When I was working on Wake Forest Road, my daily commute took me past a sign that indicated the direction of Raleigh Community Hospital. But the sign didn’t have room for the entire name, so it said RALEIGH COM HOSPITAL. Inevitably, my brain parsed this as “Raleigh.com Hospital”, which makes no sense — but that’s how my brain insisted on interpreting it. I guess a lot of people had this problem, because the hospital eventually gave up and changed its name.
I can’t say that an IHOP sign has ever made me think of the Internet, but there was a time when I reacted that way to every Waffle House sign I saw. This was a decade and a half ago, when even dial-up Internet service was not widely available, and the World Wide Web didn’t exist. But things like e-mail and Usenet newsgroups did, and if you knew what you were doing, you could access them from your home computer. I learned how to accomplish this using a shareware application that was designed for running a BBS, but could also be used as a single-user newsreader and e-mail client. For reasons known only to him, the creator of this application named it Waffle.
Waffle included a UUCP program, which enabled computers running Waffle to exchange data with each other over dial-up connections. This meant several Waffle users could share the cost of a single dial-up connection, with one computer serving as a local hub that downloaded the e-mail and Usenet traffic for all of them. The other computers would then call the hub machine to download their data (and upload any outgoing traffic). It was slow, but it worked and didn’t cost very much.
For several years, I was part of a small community (about half a dozen) of Waffle users in the Triangle area of North Carolina that used this system to access the Net. I was using Waffle every day to check my e-mail, so you can imagine what kind of conclusion my brain would draw every time I saw a Waffle House sign. And that’s not the worst of it. There is a restaurant in Dunn called Triangle Waffle that made me do a double-take every time I drove by. (My local UUCP network of Waffle users didn’t hold meetings, but that would have been a good place to do it.)
All of this came to an end when the first ISPs began appearing in the Triangle.
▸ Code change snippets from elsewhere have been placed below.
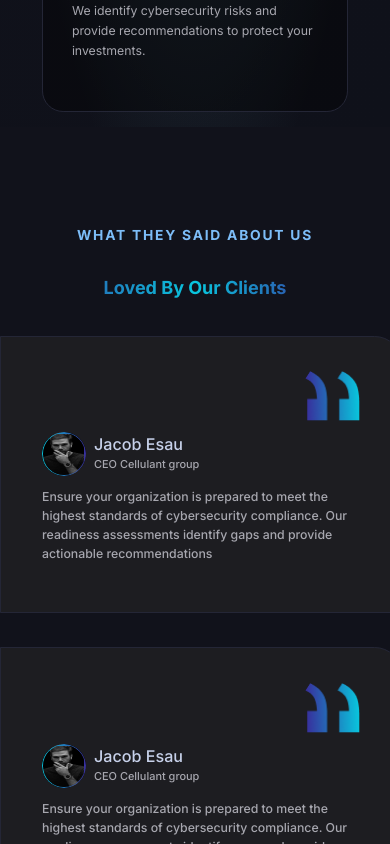
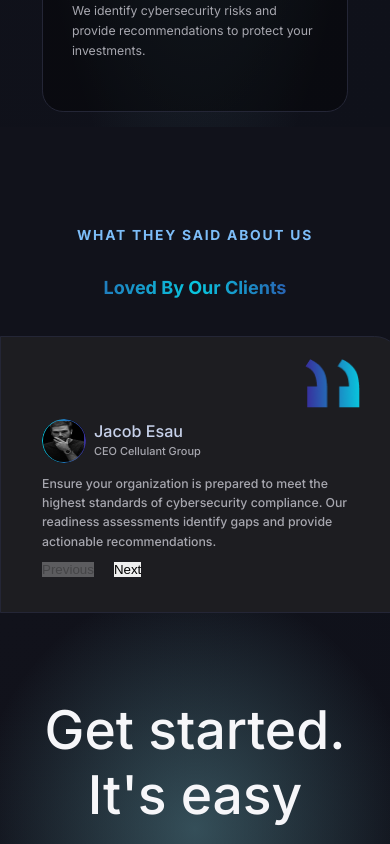
Before and after one commit to estheroluwabuyi/cyberposture--v2, a React (Vite) app: page / in a window 390 px wide. Shown: the part 5180-6024 px from the top of the page. Built offline with nearby package versions, Linux system fonts and the light colour scheme.

Commit message:
Refactor Review component for media query

```diff
--- /dev/null
+++ b/src/components/ReviewMobile.jsx
@@ -0,0 +1,73 @@
+import React, { useState } from "react";
+import SectionHeading from "./SectionHeading";
+import CustomizedHeading from "./CustomizedHeading";
+
+function ReviewMobile({ reviewCards }) {
+  const [step, setStep] = useState(0);
+
+  function handlePrevious() {
+    if (step > 0) setStep((s) => s - 1);
+  }
+
+  function handleNext() {
+    if (step < reviewCards.length - 1) setStep((s) => s + 1);
+  }
+
+  return (
+    <div className="reviews-mobile">
+      <SectionHeading>what they said about us</SectionHeading>
+      <CustomizedHeading>
+        <div>Loved by our clients </div>
+      </CustomizedHeading>
+
+      <section className="review-container-mobile">
+        <div className="review-card">
+          <div className="review-card-quote">
+            <img
+              src={reviewCards[step].quote}
+              alt="quote"
+              width="100"
+              height="100"
+            />
+          </div>
+
+          <div className="review-card-profile">
+            <div className="review-card-profile-img">
+              <img
+                src={reviewCards[step].src}
+                alt="avatar"
+                width="100"
+                height="100"
+              />
+            </div>
+
+            <div className="review-card-profile-name-title">
+              <h3 className="review-card-profile-name">
+                {reviewCards[step].name}
+              </h3>
+              <p className="review-card-profile-title">
+                {reviewCards[step].title}
+              </p>
+            </div>
+          </div>
+
+          <p className="review-card-text">{reviewCards[step].review}</p>
+
+          <div className="review-btn">
+            <button onClick={handlePrevious} disabled={step === 0}>
+              Previous
+            </button>
+            <button
+              onClick={handleNext}
+              disabled={step === reviewCards.length - 1}
+            >
+              Next
+            </button>
+          </div>
+        </div>
+      </section>
+    </div>
+  );
+}
+
+export default ReviewMobile;
--- a/src/components/Reviews.jsx
+++ b/src/components/Reviews.jsx
@@ -1,59 +1,65 @@
 import CustomizedHeading from "./CustomizedHeading";
 import SectionHeading from "./SectionHeading";
+import ReviewMobile from "./ReviewMobile";
 
 const reviewCards = [
   {
     quote: "/quote.png",
     src: "/avatar.png",
     name: "Jacob Esau",
-    title: "CEO Cellulant group",
+    title: "CEO Cellulant Group",
     review:
-      "Ensure your organization is prepared to meet the highest standards of cybersecurity compliance. Our readiness assessments identify gaps and provide actionable recommendations",
+      "Ensure your organization is prepared to meet the highest standards of cybersecurity compliance. Our readiness assessments identify gaps and provide actionable recommendations.",
   },
   {
     quote: "/quote.png",
     src: "/avatar.png",
-    name: "Jacob Esau",
-    title: "CEO Cellulant group",
+    name: "Emily Johnson",
+    title: "CTO of FinTech Co",
     review:
-      "Ensure your organization is prepared to meet the highest standards of cybersecurity compliance. Our readiness assessments identify gaps and provide actionable recommendations",
+      "We’ve significantly improved our security posture thanks to this team's expertise and insights. Highly recommended!",
   },
   {
     quote: "/quote.png",
     src: "/avatar.png",
-    name: "Jacob Esau",
-    title: "CEO Cellulant group",
+    name: "Michael Lee",
+    title: "Head of IT, SecureNet",
     review:
-      "Ensure your organization is prepared to meet the highest standards of cybersecurity compliance. Our readiness assessments identify gaps and provide actionable recommendations",
+      "Professional, thorough, and insightful. The recommendations were spot on and easy to implement.",
   },
   {
     quote: "/quote.png",
     src: "/avatar.png",
-    name: "Jacob Esau",
-    title: "CEO Cellulant group",
+    name: "Sarah Thompson",
+    title: "CISO at DataShield",
     review:
-      "Ensure your organization is prepared to meet the highest standards of cybersecurity compliance. Our readiness assessments identify gaps and provide actionable recommendations",
+      "A must-have service for any organization serious about cybersecurity. Their guidance was invaluable!",
   },
   {
     quote: "/quote.png",
     src: "/avatar.png",
-    name: "Jacob Esau",
-    title: "CEO Cellulant group",
+    name: "David Brown",
+    title: "Security Analyst, CyberSafe",
     review:
-      "Ensure your organization is prepared to meet the highest standards of cybersecurity compliance. Our readiness assessments identify gaps and provide actionable recommendations",
+      "Clear, concise, and effective security recommendations that made a real impact on our compliance efforts.",
   },
   {
     quote: "/quote.png",
     src: "/avatar.png",
-    name: "Jacob Esau",
-    title: "CEO Cellulant group",
+    name: "Linda Martinez",
+    title: "VP of Risk Management, TrustBank",
     review:
-      "Ensure your organization is prepared to meet the highest standards of cybersecurity compliance. Our readiness assessments identify gaps and provide actionable recommendations",
+      "Their cybersecurity assessment gave us the confidence to move forward with our digital transformation securely.",
   },
 ];
 
 function Reviews() {
   return (
+    <section className="reviews-screens">
+      <div className="reviews-mobile">
+        <ReviewMobile reviewCards={reviewCards} />
+      </div>
+
       <div className="reviews">
         <SectionHeading>what they said about us</SectionHeading>
         <CustomizedHeading>
@@ -83,6 +89,7 @@ function Reviews() {
           ))}
         </section>
       </div>
+    </section>
   );
 }
 
--- a/src/index.css
+++ b/src/index.css
@@ -729,6 +729,10 @@ img {
   }
 }
 
+.reviews-mobile {
+  display: none;
+}
+
 /* MEDIA QUERIES */
 @media (max-width: 767px) {
   /* NAV */
@@ -776,6 +780,7 @@ img {
     background: none;
     width: 3rem;
     height: auto;
+    cursor: pointer;
   }
 
   .nav-bar-close {
@@ -919,101 +924,24 @@ img {
   }
 
   /* REVIEWS */
-  .review-container {
-    display: grid;
-    /* grid-template-columns: repeat(1, 1fr); */
-    width: 100%;
-    place-items: center;
-    gap: 2rem;
-    padding-bottom: 10.5rem;
+  .reviews {
+    display: none;
   }
 
-  .reviews {
+  .reviews-mobile {
     background: var(--background-color);
-    overflow: hidden;
+    display: block;
   }
 
-  .review-container {
-    display: grid;
-    /* grid-template-columns: repeat(3, 2fr); */
-    width: 100%;
-    place-items: center;
-    gap: 34.19px;
-    padding-bottom: 10.5rem;
+  .review-btn {
+    display: flex;
+    gap: 2rem;
   }
 
-  .review-card {
-    width: 402.12px;
-    height: 277.66px;
-    background: #26262699;
-    border-top-right-radius: 27.36px;
-    border: solid 0.68px #242636;
-    padding: 27.36px 41.03px 41.03px 41.03px;
-    display: flex;
-    flex-direction: column;
-    justify-content: center;
-    gap: 10.94px;
+  .review-btn button {
+    cursor: pointer;
   }
 
-  .review-card-quote {
-    width: 54.71px;
-    height: 49.92px;
-    align-self: flex-end;
-  }
-
-  .review-card-profile-img {
-    width: 43.77px;
-    height: 43.77px;
-    position: relative;
-  }
-
-  .review-card-profile-img::before {
-    content: "";
-    position: absolute;
-    inset: 0;
-    padding: 1.37px;
-    border-radius: 50%;
-    background: linear-gradient(90.95deg, #09c6de 0.81%, #460389 126.33%);
-    -webkit-mask: linear-gradient(#fff 0 0) content-box,
-      linear-gradient(#fff 0 0);
-    mask: linear-gradient(#fff 0 0) content-box, linear-gradient(#fff 0 0);
-    -webkit-mask-composite: xor;
-    mask-composite: exclude;
-  }
-
-  .review-card-profile-img img {
-    width: 100%;
-    height: 100%;
-    border-radius: 50%;
-  }
-
-  .review-card-profile {
-    display: flex;
-    gap: 8.21px;
-  }
-
-  .review-card-profile-name-title {
-    align-self: center;
-  }
-
-  .review-card-profile-name {
-    font-weight: 13.68px;
-    line-height: 20.52px;
-    font-weight: 500;
-    color: #c7d1ea;
-  }
-
-  .review-card-profile-title {
-    font-weight: 500;
-    font-size: 10.94px;
-    color: #a7a7af;
-    line-height: 20.52px;
-  }
-
-  .review-card-text {
-    font-weight: 500;
-    font-size: 12.31px;
-    line-height: 19.15px;
-    color: #a7a7af;
+  .review-container-mobile {
   }
 }
```
Lines whose indentation alone changed are shown as unchanged.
I dismantled my Waffle setup almost a decade ago. But when I saw that Greg was writing about Internet use of batter cakes cooked on a griddle, those memories came flooding back . . .